Empowering and Educating the Community

The CPGP empowers eldercare agencies by increasing the awareness of mental health issues in seniors, conducting training for the agencies’ staff on how to run mental health screenings, and providing post-training support. “This approach not only aids in early detection and timely treatment of mental health conditions, but also fosters partnerships between CGH and eldercare agencies, enhancing the overall care provided to older individuals,” says Clinical Assistant Professor Vanessa Mok, Senior Consultant, Department of Psychological Medicine, CGH, and CPGP Project Director.

Personalised Home-Based Care

For those unable to access hospital services, CPGP’s clinical home-based assessments and interventions are a lifeline. This includes pharmacotherapy, psychotherapy, psychosocial support and referrals to social service or eldercare agencies, with the aim to create a supportive environment that fosters independence and quality of life.

Additionally, the team evaluates patients’ financial needs and collaborates with government agencies to provide necessary funding and assistance. This person-centred approach looks at various aspects of an individual’s life, ensuring their unique needs are met.

One of the programme’s patients is Mr D. S/O R. D. Now in his late 60s, Mr D. had been feeling very down after separating from his wife. He lives alone and has multiple medical conditions. After he was referred to the CPGP, CGH nurses started visiting him on a regular basis to check on his mood and helped ensure that he followed his medication plans. They also accompanied him on walks around the neighbourhood and made regular phone calls to check on his well-being. The CPGP team also connected various community partners with Mr D. so that he could receive the respective social and financial assistance he needed. Mr D.’s mood has improved significantly with the support of the CGH care team — he now sleeps better and has a better appetite, and looks forward to meeting up with his friends for meals.

Beyond patients, CPGP’s focus extends to caregivers, by providing crucial support and education on psychiatric conditions, medication management and non-pharmacological interventions. Specialised caregiver training is also offered, equipping them with the necessary skills to assist with daily care, ultimately improving the well-being of both caregivers and their charges.

Mdm J. K., whose husband has dementia, found it difficult to bring him for medical reviews due to mobility challenges.
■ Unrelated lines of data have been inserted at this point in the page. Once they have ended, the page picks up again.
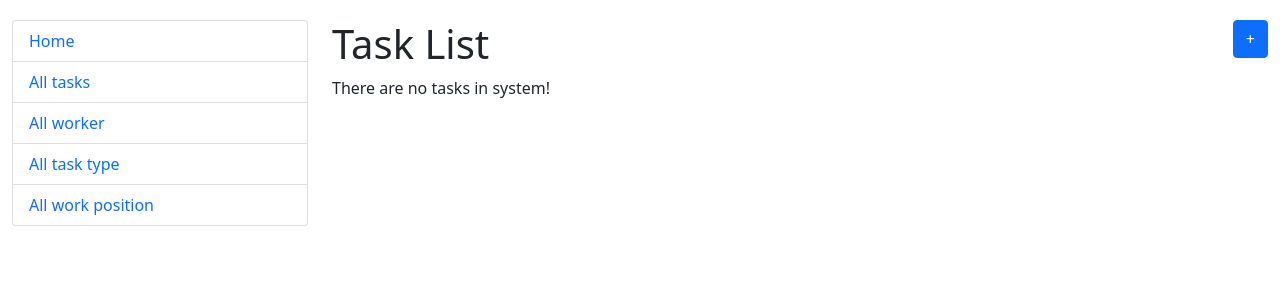
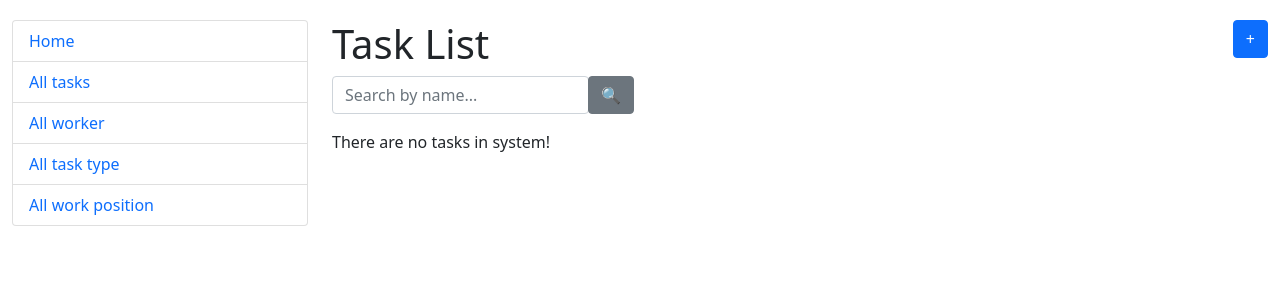
Before and after one commit to kamilla-boiko/task-manager, a Django app: page /dashboard/tasks/ in a window 1280 px wide. Shown: the top 300 px of the page. Run offline with Django 4.2, Linux system fonts and the light colour scheme; data that the repository does not hold is empty; some libraries are stand-ins or nearby versions.

Commit message:
FRONT: TEMPLATES: Add search field to Task list

```diff
--- a/templates/dashboard/task_list.html
+++ b/templates/dashboard/task_list.html
@@ -1,4 +1,5 @@
 {% extends "base.html" %}
+{% load crispy_forms_filters %}
 
 {% block content %}
   <h1>
@@ -6,6 +7,16 @@
     <a style="float: right" class="btn btn-primary"
        href="{% url 'dashboard:task-create' %}">+</a>
   </h1>
+
+  <form action="" method="get">
+    <div class="input-group">
+      {{ search_form|crispy }}
+      <div class="input-group-append">
+        <input class="btn btn-secondary" type="submit" value="🔍">
+      </div>
+    </div>
+  </form>
+
   {% if task_list %}
     <table class="table">
       <tr>
```
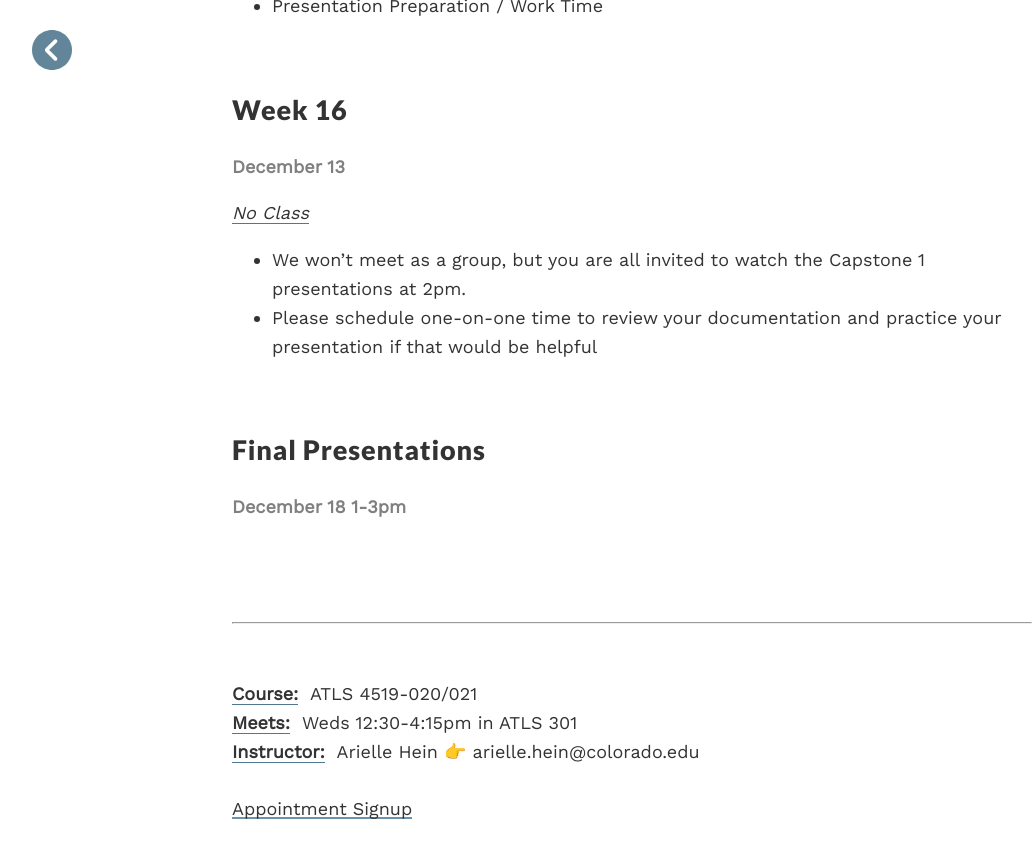
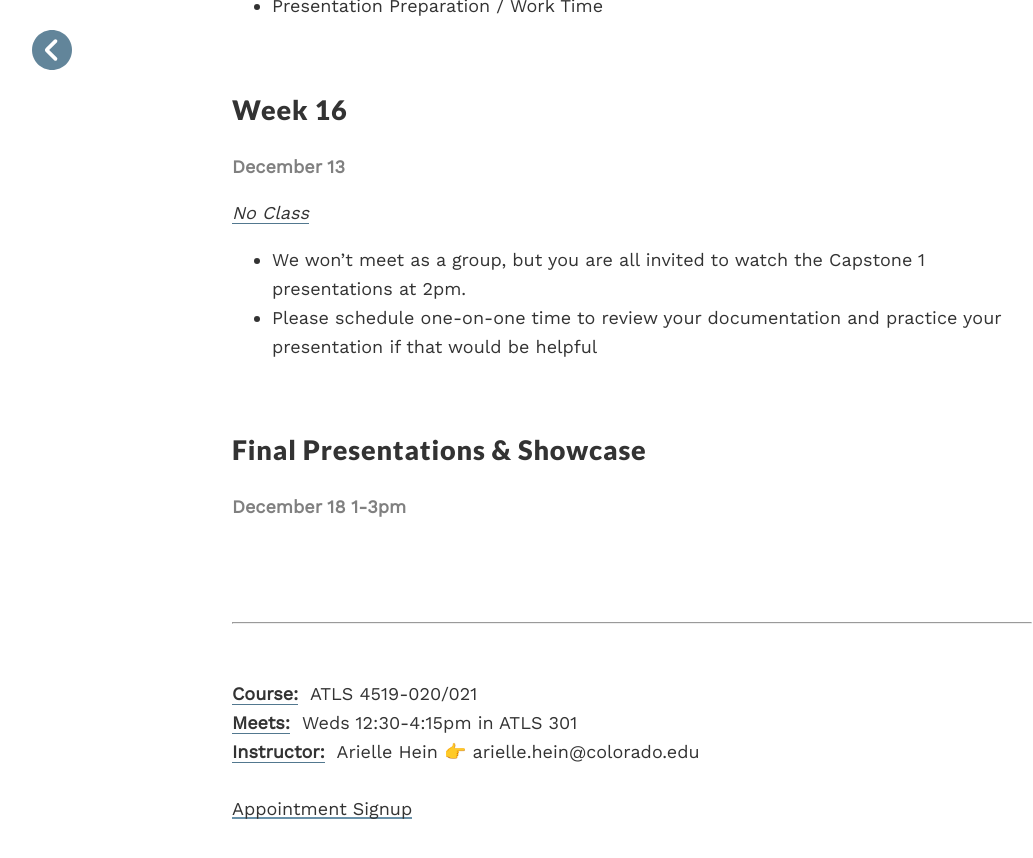
Before and after one commit to coloringchaos/capstone-f17, a Jekyll site: the page built from _posts/2017-01-16-schedule.md, in a window 1280 px wide and 900 px high, scrolled down 5157 px. Shown: the top 858 px of the window, without its empty margins (8-1041 px from the left). Built offline with Jekyll 4.4.1, drawn with Linux system fonts in a browser that asks for light colours.

Commit message:
schedule

```diff
--- a/_posts/2017-01-16-schedule.md
+++ b/_posts/2017-01-16-schedule.md
@@ -222,7 +222,7 @@ Every week your homework is to ***ADVANCE YOUR PROJECT***
 
 <br>
 
-## Final Presentations
+## Final Presentations & Showcase
 
 <span class="date">**December 18 1-3pm**</span>
 
```
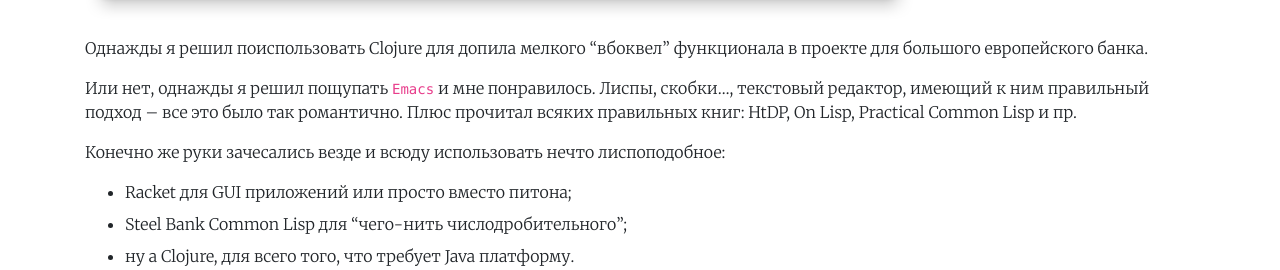
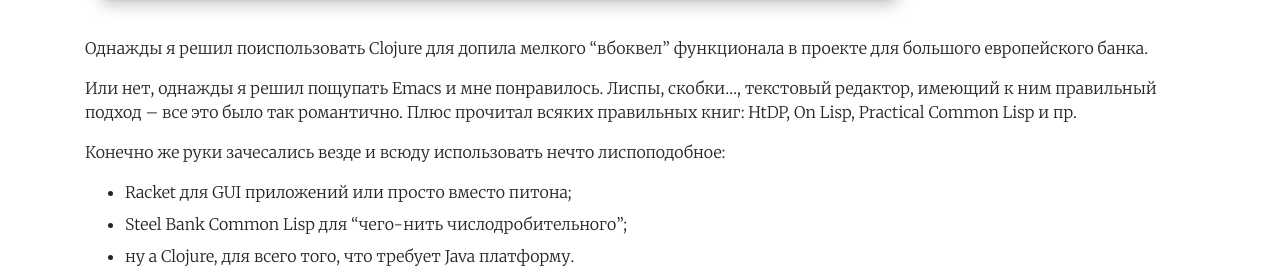
Before and after one commit to habamax/habamax.github.io, a Jekyll site: the page built from _posts/2018-11-23-tools-and-programming-languages.md, in a window 1280 px wide and 900 px high, scrolled down 594 px. Shown: the part 182-452 px from the top of the window. Built offline with Jekyll 4.4.1, drawn with Linux system fonts in a browser that asks for light colours; nearby versions of some CDN libraries; comment, search, counter and statistics services are not loaded.

Commit message:
remove ``

```diff
--- a/_posts/2018-11-23-tools-and-programming-languages.md
+++ b/_posts/2018-11-23-tools-and-programming-languages.md
@@ -8,7 +8,7 @@
 Однажды я решил поиспользовать Clojure для допила мелкого "вбоквел"
 функционала в проекте для большого европейского банка.
 
-Или нет, однажды я решил пощупать `Emacs` и мне понравилось. Лиспы, скобки...,
+Или нет, однажды я решил пощупать Emacs и мне понравилось. Лиспы, скобки...,
 текстовый редактор, имеющий к ним правильный подход -- все это было так
 романтично. Плюс прочитал всяких правильных книг: HtDP, On Lisp, Practical
 Common Lisp и пр.
```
Upon referral to the CPGP, the CPGP nurses visited the couple at home regularly to check on her husband’s condition, allowing them to minimise visits to the hospital. The CPGP team also provides emotional support and caregiver advice to Mdm J. K.


A Multi-Disciplinary Approach

Occupational therapists and physiotherapists within the team also play a vital role by offering practical day-to-day support. They conduct home assessments to ensure a safe living environment, recommend home modifications, and suggest activities that promote physical and mental engagement. The psychologists conduct therapy or behavioural interventions, while the MSWs engage patients and caregivers on financial support and community services. “At the heart of all these social interventions is the concept of person-centred care, as we look at various aspects of an individual’s life and ensure their unique needs are met, thereby improving their quality of life at home,” says Clin Asst Prof Mok.

A community embrace